-- Directions for this task --
Of the entries below, return only those lines from the line with "height: 1px;" to the line with "activeIndex: '1'", exactly, both included.

Difference listings
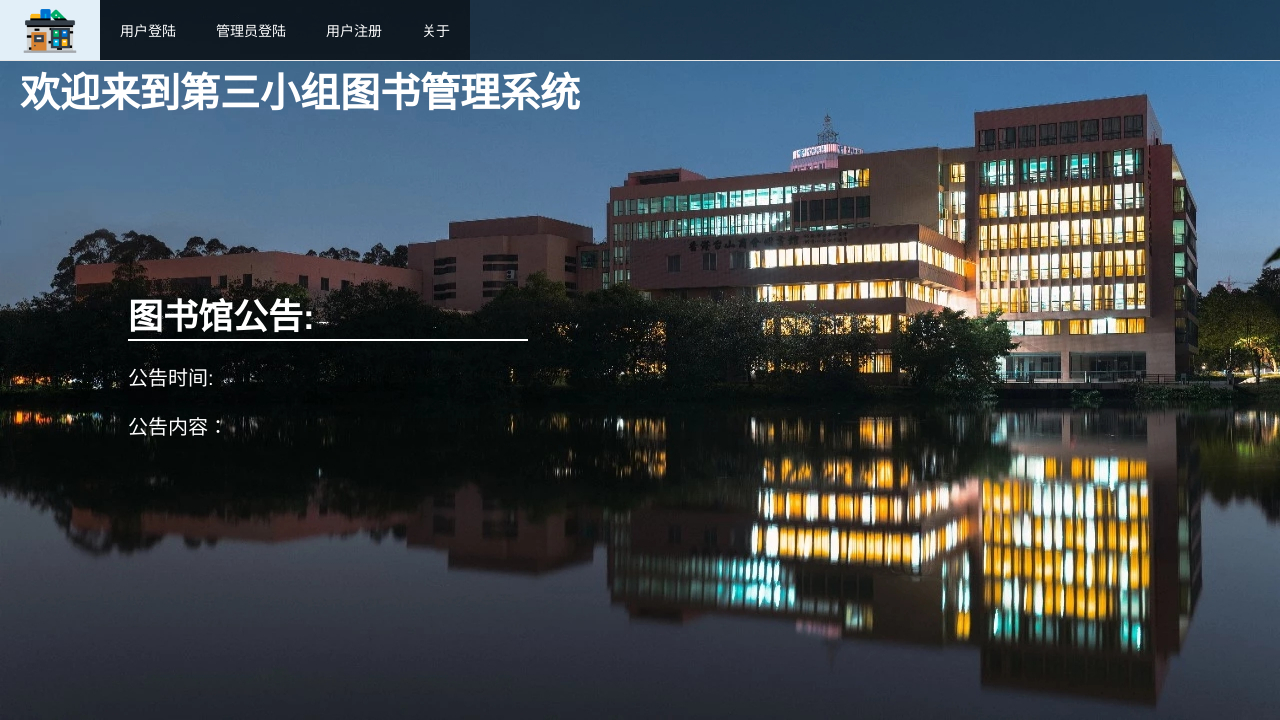
Repository: Akron-xz/helloVue
Page: / (app in vue-library/)
These files come from the project's save history. The page is drawn as it stood at one moment and after the next save; the edit follows.
The browser window is 1280 px wide. The pictures show the whole page.
The pointer rests on the first visible `.el-menu-item`.
The page's requests for data from a server got no answer. The project was rebuilt for these pictures with package versions that can differ from the ones it lists, and the page was loaded fresh each time. No one was signed in, and anything a server would have sent is missing.

Above is the page before, as saved 2020-11-26 19:37:51.

### vue-library/public/index.html
<!DOCTYPE html>
<html lang="en">

<head>
    <meta charset="utf-8">
    <meta http-equiv="X-UA-Compatible" content="IE=edge">
    <meta name="viewport" content="width=device-width,initial-scale=1.0">
    <link rel="icon" href="<%= BASE_URL %>img/libraryIcon.png">
    <title>图书馆管理系统</title>
</head>

<body>
    <noscript>
      <strong>We're sorry but <%= htmlWebpackPlugin.options.title %> doesn't work properly without JavaScript enabled. Please enable it to continue.</strong>
    </noscript>
    <div id="app"></div>
    <!-- built files will be auto injected -->
</body>

</html>

### vue-library/src/main.js
import Vue from 'vue'
import App from './App.vue'
import ElementUI from 'element-ui';
import 'element-ui/lib/theme-chalk/index.css';
import axios from "axios"
import router from './router'
import Router from 'vue-router'

const routerPush = Router.prototype.push
Router.prototype.push = function push(location) {
    return routerPush.call(this, location).catch(error => error)
}

Vue.config.productionTip = false
Vue.use(ElementUI);
Vue.prototype.$axios = axios;


new Vue({
    router,
    render: h => h(App)
}).$mount('#app')

### vue-library/src/router/index.js
import Vue from 'vue'
import VueRouter from 'vue-router'
import Home from '../views/Home.vue'


Vue.use(VueRouter)

const routes = [{
        path: '/',
        name: 'Home',
        component: Home
    },
    {
        path: '/about',
        name: 'About',
        // route level code-splitting
        // this generates a separate chunk (about.[hash].js) for this route
        // which is lazy-loaded when the route is visited.
        component: () =>
            import ( /* webpackChunkName: "about" */ '../views/About.vue')
    },
    {
        path: '/admin',
        name: 'Admin',
        // route level code-splitting
        // this generates a separate chunk (about.[hash].js) for this route
        // which is lazy-loaded when the route is visited.
        component: () =>
            import ( /* webpackChunkName: "about" */ '../views/Administrator.vue')
    },
    {
        path: "/userLogin",
        name: "UserLogin",
        component: () =>
            import ('../views/UserLogin.vue')
    },
    {
        path: "/user",
        name: "User",
        component: () =>
            import ( /* webpackChunkName: "about" */ '../views/User.vue')
    },
    {
        path: "/signup",
        name: "SignUp",
        component: () =>
            import ('../views/SignUp.vue')
    },
    {
        path: "/adminmain",
        name: "AdminMain",
        component: () =>
            import ('../views/AdminMain.vue')
    },
    {

        path: "/MyInformation",
        name: "MyInformation",
        component: () =>
            import ('../views/MyInformation.vue')
    },
    {
        path: "/library",
        name: "Library",
        component: () =>
            import ( /* webpackChunkName: "about" */ '../views/Library.vue')

    },
    {
        path: "/modifymsg",
        name: "ModifyMsg",
        component: () =>
            import ('../views/ModifyMsg.vue')
    },
    {
        path: "/borrowhistory",
        name: "BorrowHistory",
        component: () =>
            import ('../views/BorrowHistory.vue')
    },
    {
        path: "/newissue",
        name: "NewIssue",
        component: () =>
            import ('../views/NewIssue.vue')
    },
    {
        path: "/booksearch",
        name: "BookSearch",
        component: () =>
            import ('../views/BookSearch.vue')
    },
    {
        path: "/MyBookshelves",
        name: "MyBookshelves",
        component: () =>
            import ('../views/MyBookshelves.vue')
    },
    {
        path: "/modifyAnnounce",
        name: "ModifyAnnounce",
        component: () =>
            import ('../views/ModifyAnnounce.vue')
    },
    {
        path: "/statistics",
        name: "Statistics",
        component: () =>
            import ('../views/Statistics.vue')
    },
    {
        path: "/thanks",
        name: "Thanks",
        component: () =>
            import ('../views/Thanks.vue')
    },


]

const router = new VueRouter({
    routes
})

export default router

### vue-library/src/views/Home.vue
<template>
  <div class="home-container">
    <homeNavigation></homeNavigation>
    <!-- <div class="login box">
      <img src="/img/home/userIcon.png" alt="" class="login-img" @click="toLogin" />
      <p class="logo-name" @click="toLogin">用户登录</p>
    </div>

    <div class="admin box">
      <img src="/img/home/manageIcon.png" alt="" class="admin-img" @click="toAdmin" />
      <p class="logo-name" @click="toAdmin">管理员登录</p>
    </div>

    <div class="signup box">
      <img
        src="/img/home/signupIconWhite.png"
        alt=""
        class="signup-img"
        @click="toSignUp"
      />
      <p class="logo-name" @click="toSignUp">用户注册</p>
    </div> -->
    <div class="welcomeWord">
      <h1>欢迎来到第三小组图书管理系统</h1>
    </div>

    <div class="announce-box">
      <h2>图书馆公告:</h2>
      <div class="link-top"></div>
      <p>公告时间:{{ announceTimeStr }}</p>
      <p>公告内容：{{ announceContent }}</p>
    </div>
    <div class="img">
      <!-- <img src="/img/anoncementImg.svg" alt="" class="anoncementImg">  -->
    </div>
  </div>
</template>>


<script>
import axios from "axios";
import homeNavigation from "@/components/homeNav.vue";
export default {
  components: {
    homeNavigation,
  },
  data() {
    return {
      announceTimeStr: "",
      announceContent: "",
      permission: false,
    };
  },
  methods: {
    getAnnounce() {
      axios({
        method: "get",
        url: "http://192.168.3.23:8081/announce/list",
      })
        .then((res) => {
          let announceContent = res.data.announceContent;
          this.announceContent = announceContent;
          this.announceTimeStr = res.data.announceTimeStr;
          console.log(announceContent);
          console.log(this.announceTimeStr);
        })
        .catch(function (error) {
          //请求失败
          console.log("error...", error);
        });
    },
    // 登录
    toLogin() {
      this.permission = true;
      this.$router.push({ path: "/UserLogin" });
    },
    // 管理员登录
    toAdmin() {
      this.permission = true;
      this.$router.push({ path: "/admin" });
    },
    // 注册账号
    toSignUp() {
      this.permission = true;
      this.$router.push({ path: "/signup" });
    },
  },
  created() {
    this.getAnnounce();
  },

  // 只有点击上面 用户登录 或 管理员登录 或 注册 才能跳转 (导航守卫)
  // beforeRouteLeave (to, from, next) {
  //   if (this.permission) {
  //     next();
  //   }else {
  //     next(false);
  //   }
  // }
};
</script>

<style  scoped>
.home-container {
  position: fixed;
  left: 0;
  top: 0;
  width: 100%;
  height: 100%;
  background-repeat: no-repeat;
  background-image: url(/img/divBg/bg32.jpg);
  background-size: 100% 100%;
  text-align: center;
}

.login-img {
  width: 150px;
  height: 150px;
  margin-top: 50px;
  opacity: 0.7;
}

.admin-img {
  width: 150px;
  height: 150px;
  margin-top: 50px;
  cursor: pointer;
}

.signup-img {
  width: 150px;
  height: 150px;
  margin-top: 50px;
}

.logo-name:hover {
  cursor: pointer;
  color: blue;
}

.box {
  list-style-type: none;
  float: left;
  margin-top: 10px;
  margin-left: 10px;
  width: 31%;
}

.login {
  background-image: url(/img/divBg/bg6.jpg);
  background-size: 100% 100%;
}

.admin {
  background-image: url(/img/divBg/bg2.jpg);
  background-size: 100% 100%;
}

.signup {
  background-image: url(/img/divBg/bg3.jpg);
  background-size: 100% 100%;
}

.logo-name {
  color: black;
}

.announce-box {
  position: fixed;
  top: 40%;
  left: 50%;
  height: 200px;
  width: 400px;
  margin-left: -40%;
  background: none;
}

.welcomeWord {
  margin-top: 30px;
  margin-left: 20px;
  float: left;
  background: none;
  margin-top: 0px;
}

.welcomeWord h1 {
  font-size: 40px;
  margin-top: 0px;
  color: white;
}

.announce-box p {
  color: white;
  font-size: 20px;
  text-align: left;
}

.link-top {
  width: 100%;
  height: 1px;
  border-top: solid white 2px;
}
.announce-box h2 {
  font-size: 35px;
  color: white;
  margin-top: 0;
  margin-bottom: 0;
  text-align: left;
}

.anoncementImg {
  position: relative;
  bottom: 30%;
}
</style>>

### vue-library/src/components/homeNav.vue
<template>

    <div class="navigation-bar">
        <el-menu
            class="el-menu-demo"
            mode="horizontal"
            @select="handleSelect"
            background-color="#00000080"
            text-color="#ffffff"
            text-font="15px"
            border="none"
            >


            <el-menu-item index="1" @click="toMain">
                <img src="/img/libraryIcon.png" alt="" target="_self" class="libraryIcon">
            </el-menu-item>

            <el-menu-item index="2" @click="toLogin">
                <a  target="_self"  >用户登陆</a>
            </el-menu-item>

            <el-menu-item index="3" @click="toAdministrator">
                <a  target="_self">管理员登陆</a>
            </el-menu-item>

            <el-menu-item index="4" @click="toSignUp">
                <a  target="_self">用户注册</a>
            </el-menu-item>

            <el-menu-item index="5" @click="toThanks">
                <a  target="_self">关于</a>
            </el-menu-item>

            <!-- <el-menu-item index="5" @click="toLibrary">
                <a  target="_self">图书馆</a>
            </el-menu-item> -->

            <!-- <el-menu-item index="6" class="exitIcon">
                <img src="/img/logoutIcon.png" alt="" target="_self" class="logoutIcon">
            </el-menu-item> -->

            <!-- <el-menu-item index="6" @click="toMain">
                <a  target="_self">返回主页</a>
            </el-menu-item> -->
        </el-menu>

    </div>
</template>

<script>
export default {
    name:"Nav",
    data() {
      return {
        activeIndex: '1'
      }
    },
    methods: {
    handleSelect(key, keyPath) {
      console.log(key, keyPath);
    },
    toMain(){
      this.$router.push({path:'/'});
    },

    toLogin(){
      this.$router.push({path:'/UserLogin'});
    },
    toAdministrator(){
      this.$router.push({path:'/Admin'});
    },
    toSignUp(){
      this.$router.push({path:'/SignUp'});
    },
    toThanks(){
      this.$router.push({path:'/Thanks'});
    },




  },

}
</script>>

<style scoped>
.libraryIcon{
  height: 60px;
  width: 60px;
}

.exitIcon{
  float: right;
}

.logoutIcon{
  height: 40px;
  width: 40px;
}



.el-menu-item:hover{
    background-color: #E2EFF9 !important;
    color: #38B2FF !important;

}

.el-menu-item.is-active {
    border-left:#33A2EF solid 6px !important;
    background-color: #E2EFF9 !important;
    color: #38B2FF !important;
}
</style>

Loaded but not shown: vue-library/src/App.vue (common file)

After the next save:
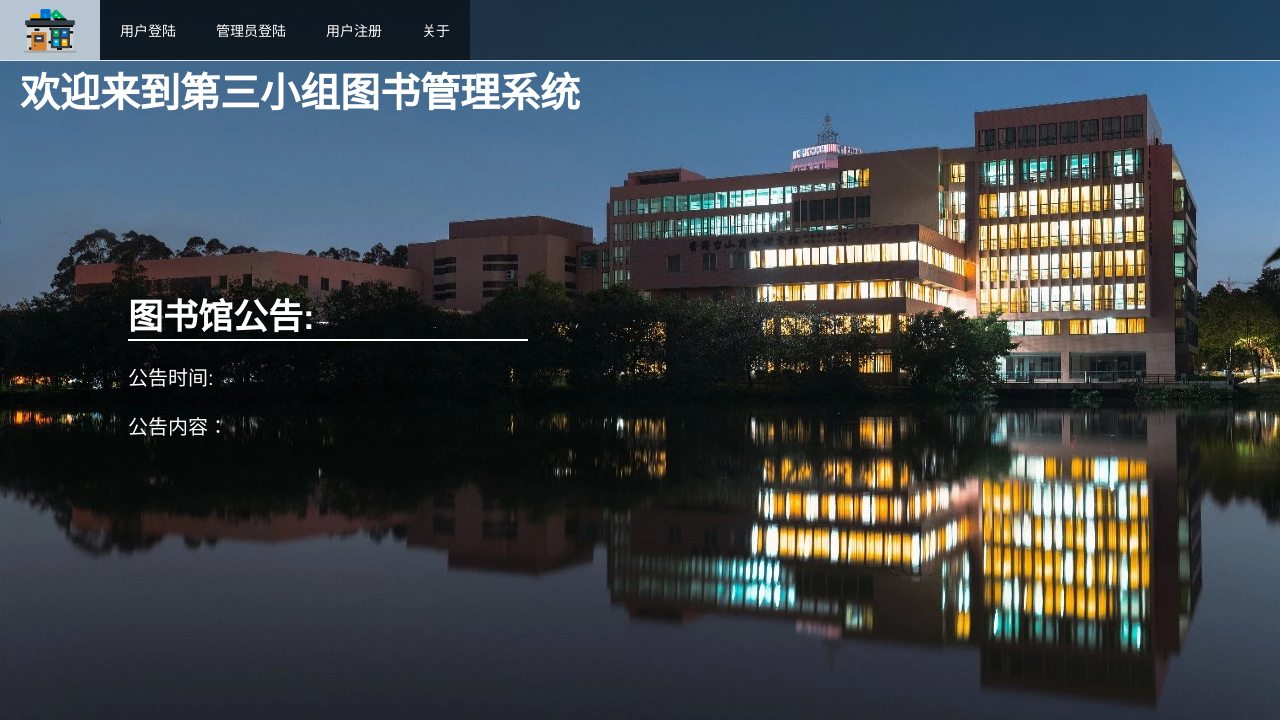
Saved 23 s later.
--- a/vue-library/src/components/homeNav.vue
+++ b/vue-library/src/components/homeNav.vue
@@ -103,7 +103,7 @@ export default {
 
 
 .el-menu-item:hover{
-    background-color: #E2EFF9 !important;
+    background-color: #e2eff9c7 !important;
     color: #38B2FF !important;
 
 }

After the 2 saves that followed:
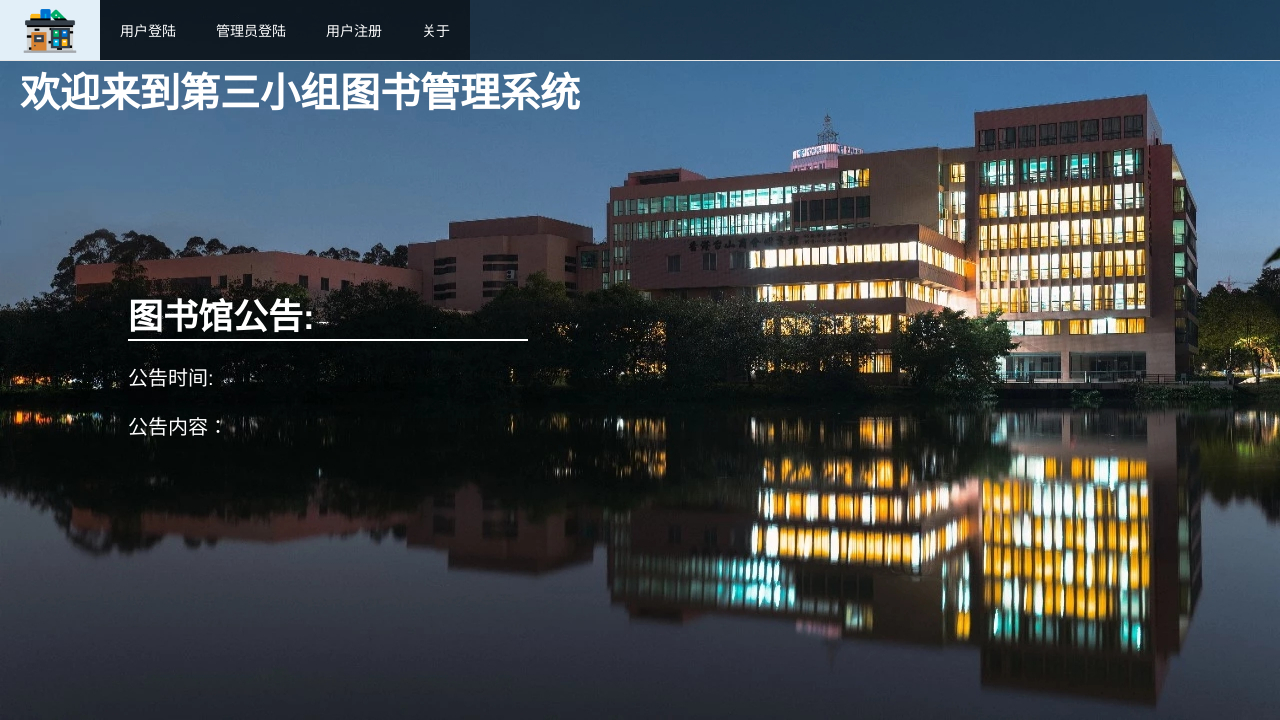
The 2 saves are shown as one change because 1 left the picture as it was.
The last was saved 25 s later.
--- a/vue-library/src/components/homeNav.vue
+++ b/vue-library/src/components/homeNav.vue
@@ -103,8 +103,8 @@ export default {
 
 
 .el-menu-item:hover{
-    background-color: #e2eff9c7 !important;
-    color: #38B2FF !important;
+    background-color: #E2EFF9 !important;
+    color: #000000 !important;
 
 }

-- Your response --
  height: 1px;
  border-top: solid white 2px;
}
.announce-box h2 {
  font-size: 35px;
  color: white;
  margin-top: 0;
  margin-bottom: 0;
  text-align: left;
}

.anoncementImg {
  position: relative;
  bottom: 30%;
}
</style>>

### vue-library/src/components/homeNav.vue
<template>

    <div class="navigation-bar">
        <el-menu
            class="el-menu-demo"
            mode="horizontal"
            @select="handleSelect"
            background-color="#00000080"
            text-color="#ffffff"
            text-font="15px"
            border="none"
            >


            <el-menu-item index="1" @click="toMain">
                <img src="/img/libraryIcon.png" alt="" target="_self" class="libraryIcon">
            </el-menu-item>

            <el-menu-item index="2" @click="toLogin">
                <a  target="_self"  >用户登陆</a>
            </el-menu-item>

            <el-menu-item index="3" @click="toAdministrator">
                <a  target="_self">管理员登陆</a>
            </el-menu-item>

            <el-menu-item index="4" @click="toSignUp">
                <a  target="_self">用户注册</a>
            </el-menu-item>

            <el-menu-item index="5" @click="toThanks">
                <a  target="_self">关于</a>
            </el-menu-item>

            <!-- <el-menu-item index="5" @click="toLibrary">
                <a  target="_self">图书馆</a>
            </el-menu-item> -->

            <!-- <el-menu-item index="6" class="exitIcon">
                <img src="/img/logoutIcon.png" alt="" target="_self" class="logoutIcon">
            </el-menu-item> -->

            <!-- <el-menu-item index="6" @click="toMain">
                <a  target="_self">返回主页</a>
            </el-menu-item> -->
        </el-menu>

    </div>
</template>

<script>
export default {
    name:"Nav",
    data() {
      return {
        activeIndex: '1'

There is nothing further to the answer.